- That means HDP candidates elected last year to run 50 cities and districts are no longer in their roles.
Six of them never actually took office at all because they were denied credentials on election night. In their cases, they were replaced by the second-placed candidate — usually from the governing AK Party.
It’s what happened to Gülcan Kaçmaz, who won 53.8% of the vote in Van’s Edremit district last March. She was one of 56 Ministry of Education employees removed from their jobs under controversial state of emergency powers on a single day in 2017.
The election authorities cited that order as the reason why she could not take office. Edremit’s mayor became the second-placed candidate in the election: the AK Party’s İsmail Say.
Then there are cases like Batman’s Mehmet Demir, who was removed from office just two months ago accused of saddling the council with debts of 90 million lira (€12.8 million at the time).

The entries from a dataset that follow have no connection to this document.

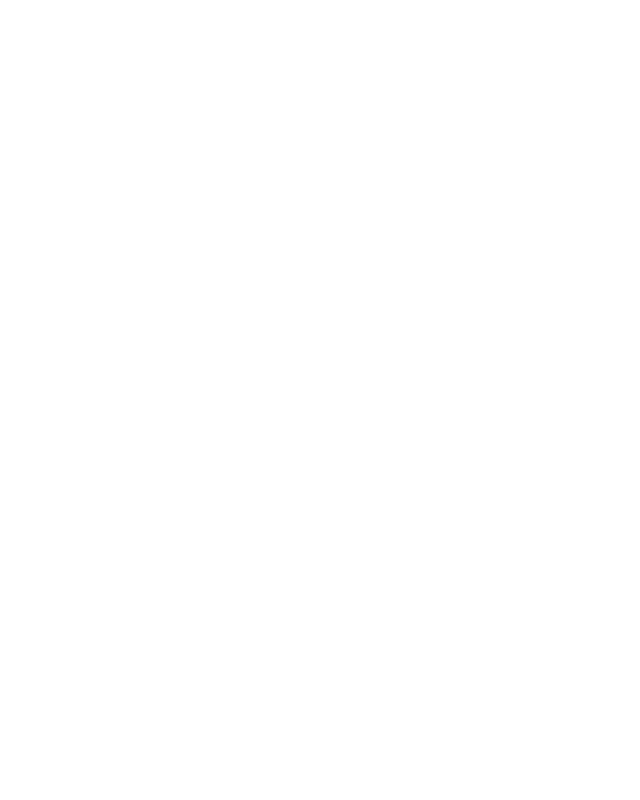
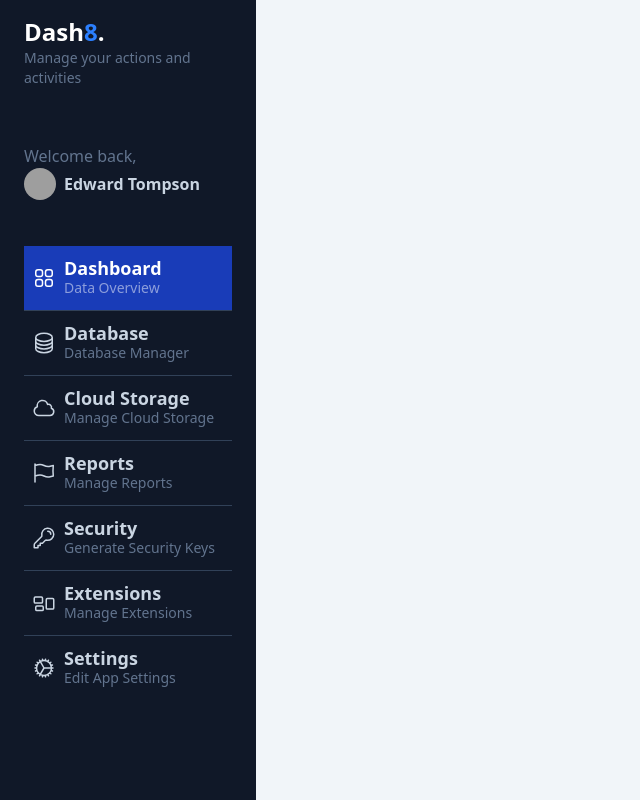
Before and after one commit to GuidoFC/NeverLate, an Angular app: page / in a window 1280 px wide. Shown: the whole page, without its empty margins (0-640 px from the left). Built offline with nearby package versions, Linux system fonts and the light colour scheme; grey boxes are pictures that could not be loaded.

Commit message:
1. instalamos tailwind: https://tailwindcss.com/docs/installation/framework-guides/angular
2. Cogemos una plantilla que la usaremos como dashboard:
https://www.creative-tim.com/twcomponents/component/dashboard-navigation

```diff
--- a/package.json
+++ b/package.json
@@ -29,7 +29,10 @@
     "@angular/forms": "^21.0.0",
     "@angular/platform-browser": "^21.0.0",
     "@angular/router": "^21.0.0",
+    "@tailwindcss/postcss": "^4.1.18",
+    "postcss": "^8.5.6",
     "rxjs": "~7.8.0",
+    "tailwindcss": "^4.1.18",
     "tslib": "^2.3.0"
   },
   "devDependencies": {
--- a/src/app/app.html
+++ b/src/app/app.html
@@ -1 +1,107 @@
 <router-outlet />
+
+
+<div class="bg-slate-100 overflow-y-scroll w-screen h-screen antialiased text-slate-300 selection:bg-blue-600 selection:text-white">
+  <div class="flex flex-col relative w-screen">
+    <div id="menu" class="bg-gray-900 min-h-screen z-10 text-slate-300 w-64 fixed left-0 h-screen overflow-y-scroll">
+      <div id="logo" class="my-4 px-6">
+        <h1 class="text-lg md:text-2xl font-bold text-white">Dash<span class="text-blue-500">8</span>.</h1>
+        <p class="text-slate-500 text-sm">Manage your actions and activities</p>
+      </div>
+      <div id="profile" class="px-6 py-10">
+        <p class="text-slate-500">Welcome back,</p>
+        <a href="#" class="inline-flex space-x-2 items-center">
+                <span>
+                    <img class="rounded-full w-8 h-8" src="https://images.unsplash.com/photo-1542909168-82c3e7fdca5c?ixlib=rb-4.0.3&ixid=MnwxMjA3fDB8MHxwaG90by1wYWdlfHx8fGVufDB8fHx8&auto=format&fit=crop&w=128&q=80" alt="">
+                </span>
+          <span class="text-sm md:text-base font-bold">
+                    Edward Tompson
+                </span>
+        </a>
+      </div>
+      <div id="nav" class="w-full px-6">
+        <a href="#" class="w-full px-2 inline-flex space-x-2 items-center border-b border-slate-700 py-3 bg-blue-800 hover:bg-white/5 transition ease-linear duration-150">
+          <div>
+            <svg xmlns="http://www.w3.org/2000/svg" fill="none" viewBox="0 0 24 24" stroke-width="1.5" stroke="currentColor" class="w-6 h-6 text-white">
+              <path stroke-linecap="round" stroke-linejoin="round" d="M3.75 6A2.25 2.25 0 016 3.75h2.25A2.25 2.25 0 0110.5 6v2.25a2.25 2.25 0 01-2.25 2.25H6a2.25 2.25 0 01-2.25-2.25V6zM3.75 15.75A2.25 2.25 0 016 13.5h2.25a2.25 2.25 0 012.25 2.25V18a2.25 2.25 0 01-2.25 2.25H6A2.25 2.25 0 013.75 18v-2.25zM13.5 6a2.25 2.25 0 012.25-2.25H18A2.25 2.25 0 0120.25 6v2.25A2.25 2.25 0 0118 10.5h-2.25a2.25 2.25 0 01-2.25-2.25V6zM13.5 15.75a2.25 2.25 0 012.25-2.25H18a2.25 2.25 0 012.25 2.25V18A2.25 2.25 0 0118 20.25h-2.25A2.25 2.25 0 0113.5 18v-2.25z" />
+            </svg>
+
+          </div>
+          <div class="flex flex-col">
+            <span class="text-lg font-bold leading-5 text-white">Dashboard</span>
+            <span class="text-sm text-white/50 hidden md:block">Data Overview</span>
+          </div>
+        </a>
+        <a href="#" class="w-full px-2 inline-flex space-x-2 items-center border-b border-slate-700 py-3 hover:bg-white/5 transition ease-linear duration-150">
+          <div>
+            <svg xmlns="http://www.w3.org/2000/svg" fill="none" viewBox="0 0 24 24" stroke-width="1.5" stroke="currentColor" class="w-6 h-6">
+              <path stroke-linecap="round" stroke-linejoin="round" d="M20.25 6.375c0 2.278-3.694 4.125-8.25 4.125S3.75 8.653 3.75 6.375m16.5 0c0-2.278-3.694-4.125-8.25-4.125S3.75 4.097 3.75 6.375m16.5 0v11.25c0 2.278-3.694 4.125-8.25 4.125s-8.25-1.847-8.25-4.125V6.375m16.5 0v3.75m-16.5-3.75v3.75m16.5 0v3.75C20.25 16.153 16.556 18 12 18s-8.25-1.847-8.25-4.125v-3.75m16.5 0c0 2.278-3.694 4.125-8.25 4.125s-8.25-1.847-8.25-4.125" />
+            </svg>
+          </div>
+          <div class="flex flex-col">
+            <span class="text-lg text-slate-300 font-bold leading-5">Database</span>
+            <span class="text-sm text-slate-500 hidden md:block">Database Manager</span>
+          </div>
+        </a>
+        <a href="#" class="w-full px-2 inline-flex space-x-2 items-center border-b border-slate-700 py-3 hover:bg-white/5 transition ease-linear duration-150">
+          <div>
+            <svg xmlns="http://www.w3.org/2000/svg" fill="none" viewBox="0 0 24 24" stroke-width="1.5" stroke="currentColor" class="w-6 h-6">
+              <path stroke-linecap="round" stroke-linejoin="round" d="M2.25 15a4.5 4.5 0 004.5 4.5H18a3.75 3.75 0 001.332-7.257 3 3 0 00-3.758-3.848 5.25 5.25 0 00-10.233 2.33A4.502 4.502 0 002.25 15z" />
+            </svg>
+          </div>
+          <div class="flex flex-col">
+            <span class="text-lg text-slate-300 font-bold leading-5">Cloud Storage</span>
+            <span class="text-sm text-slate-500 hidden md:block">Manage Cloud Storage</span>
+          </div>
+        </a>
+        <a href="#" class="w-full px-2 inline-flex space-x-2 items-center border-b border-slate-700 py-3 hover:bg-white/5 transition ease-linear duration-150">
+          <div>
+            <svg xmlns="http://www.w3.org/2000/svg" fill="none" viewBox="0 0 24 24" stroke-width="1.5" stroke="currentColor" class="w-6 h-6">
+              <path stroke-linecap="round" stroke-linejoin="round" d="M3 3v1.5M3 21v-6m0 0l2.77-.693a9 9 0 016.208.682l.108.054a9 9 0 006.086.71l3.114-.732a48.524 48.524 0 01-.005-10.499l-3.11.732a9 9 0 01-6.085-.711l-.108-.054a9 9 0 00-6.208-.682L3 4.5M3 15V4.5" />
+            </svg>
+          </div>
+          <div class="flex flex-col">
+            <span class="text-lg text-slate-300 font-bold leading-5">Reports</span>
+            <span class="text-sm text-slate-500 hidden md:block">Manage Reports</span>
+          </div>
+        </a>
+        <a href="#" class="w-full px-2 inline-flex space-x-2 items-center border-b border-slate-700 py-3 hover:bg-white/5 transition ease-linear duration-150">
+          <div>
+            <svg xmlns="http://www.w3.org/2000/svg" fill="none" viewBox="0 0 24 24" stroke-width="1.5" stroke="currentColor" class="w-6 h-6">
+              <path stroke-linecap="round" stroke-linejoin="round" d="M15.75 5.25a3 3 0 013 3m3 0a6 6 0 01-7.029 5.912c-.563-.097-1.159.026-1.563.43L10.5 17.25H8.25v2.25H6v2.25H2.25v-2.818c0-.597.237-1.17.659-1.591l6.499-6.499c.404-.404.527-1 .43-1.563A6 6 0 1121.75 8.25z" />
+            </svg>
+          </div>
+          <div class="flex flex-col">
+            <span class="text-lg text-slate-300 font-bold leading-5">Security</span>
+            <span class="text-sm text-slate-500 hidden md:block">Generate Security Keys</span>
+          </div>
+        </a>
+        <a href="#" class="w-full px-2 inline-flex space-x-2 items-center border-b border-slate-700 py-3 hover:bg-white/5 transition ease-linear duration-150">
+          <div>
+            <svg xmlns="http://www.w3.org/2000/svg" fill="none" viewBox="0 0 24 24" stroke-width="1.5" stroke="currentColor" class="w-6 h-6">
+              <path stroke-linecap="round" stroke-linejoin="round" d="M2.25 7.125C2.25 6.504 2.754 6 3.375 6h6c.621 0 1.125.504 1.125 1.125v3.75c0 .621-.504 1.125-1.125 1.125h-6a1.125 1.125 0 01-1.125-1.125v-3.75zM14.25 8.625c0-.621.504-1.125 1.125-1.125h5.25c.621 0 1.125.504 1.125 1.125v8.25c0 .621-.504 1.125-1.125 1.125h-5.25a1.125 1.125 0 01-1.125-1.125v-8.25zM3.75 16.125c0-.621.504-1.125 1.125-1.125h5.25c.621 0 1.125.504 1.125 1.125v2.25c0 .621-.504 1.125-1.125 1.125h-5.25a1.125 1.125 0 01-1.125-1.125v-2.25z" />
+            </svg>
+          </div>
+          <div class="flex flex-col">
+            <span class="text-lg text-slate-300 font-bold leading-5">Extensions</span>
+            <span class="text-sm text-slate-500 hidden md:block">Manage Extensions</span>
+          </div>
+        </a>
+        <a href="#" class="w-full px-2 inline-flex space-x-2 items-center py-3 hover:bg-white/5 transition ease-linear duration-150">
+          <div>
+            <svg xmlns="http://www.w3.org/2000/svg" fill="none" viewBox="0 0 24 24" stroke-width="1.5" stroke="currentColor" class="w-6 h-6">
+              <path stroke-linecap="round" stroke-linejoin="round" d="M4.5 12a7.5 7.5 0 0015 0m-15 0a7.5 7.5 0 1115 0m-15 0H3m16.5 0H21m-1.5 0H12m-8.457 3.077l1.41-.513m14.095-5.13l1.41-.513M5.106 17.785l1.15-.964m11.49-9.642l1.149-.964M7.501 19.795l.75-1.3m7.5-12.99l.75-1.3m-6.063 16.658l.26-1.477m2.605-14.772l.26-1.477m0 17.726l-.26-1.477M10.698 4.614l-.26-1.477M16.5 19.794l-.75-1.299M7.5 4.205L12 12m6.894 5.785l-1.149-.964M6.256 7.178l-1.15-.964m15.352 8.864l-1.41-.513M4.954 9.435l-1.41-.514M12.002 12l-3.75 6.495" />
+            </svg>
+          </div>
+          <div class="flex flex-col">
+            <span class="text-lg text-slate-300 font-bold leading-5">Settings</span>
+            <span class="text-sm text-slate-500 hidden md:block">Edit App Settings</span>
+          </div>
+        </a>
+
+      </div>
+    </div>
+
+
+  </div>
+</div>
--- a/src/styles.css
+++ b/src/styles.css
@@ -1 +1,2 @@
 /* You can add global styles to this file, and also import other style files */
+@import "tailwindcss";
```
Also changed, not shown: .postcssrc.json (added), 1 other file (tests, documents, lock files or other folders).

Mr Demir denies this — and says he was never charged for any crime, despite Interior Ministry claims that he is the subject of three separate investigations. He now spends his days criticising his government-appointed successor on Twitter.
But the majority of the HDP’s fallen fify were removed over alleged ties to the separatist Kurdistan Workers’ Party (PKK), which Turkey says is a terrorist organisation.
They include mayors like Fatih Taş, who was elected in Diyarbakır’s Kulp district and removed from office on 17 September 2019, and Nilüfer Elik Yılmaz in Mardin’s Kızıltepe district, ousted on 4 November. Both were subsequently arrested on terrorism charges and are being held in custody awaiting trial. Many others are in the same situation.
Irrespective of whether the allegations stack up, the injustice of their situation is plain to see. Running for office in Turkey requires clearance from the election authorities, a process that includes a criminal record check. Ms Kaçmaz, Mr Demir, Mr Taş and Ms Yılmaz were all cleared to run. It was only after they won the election that the authorities began criminal proceedings against them.
In place of the HDP’s fallen mayors have come government-appointed kayyum, or administrators.
The act itself is lawful — the Interior Ministry has used powers to replace elected mayors since late 2016, when the post-coup state of emergency made these things much easier — but Turkey’s local government laws say that whenever a mayor’s office becomes vacant, the elected council assembly must pick a replacement.
That’s what happened when, for example, Ankara mayor Melih Gökçek resigned in 2017. In Turkey’s lesser-trodden southeast, the kayyum can swerve around this obstacle simply by refusing to call a meeting of the council assembly. They will likely stay in post until the next election in 2024.
But despite its elected officials being picked away, the outlook is not necessarily grim for the most successful Kurdish political movement in Turkey’s history. The party still has 60 of the 67 seats it won in parliament — although the investigative journalist Ahmet Şık was a recent prominent resignation, citing unspecified differences with the party’s leadership.
More importantly, the party is far more influential than its detractors would have you believe. Its left-wing platform appeals not just to Kurdish-speaking voters in the southeast, but those in the west — and their sympathisers.
HDP support was veiled, but pivotal, in the election of several opposition mayors in 2019 — especially in Ekrem İmamoğlu’s landslide victory in Istanbul last summer. The party could easily be kingmakers in the next general election too.
That is why ignoring the HDP’s presence is a fool’s game and, contrary to what they may say, every other opposition leader knows it.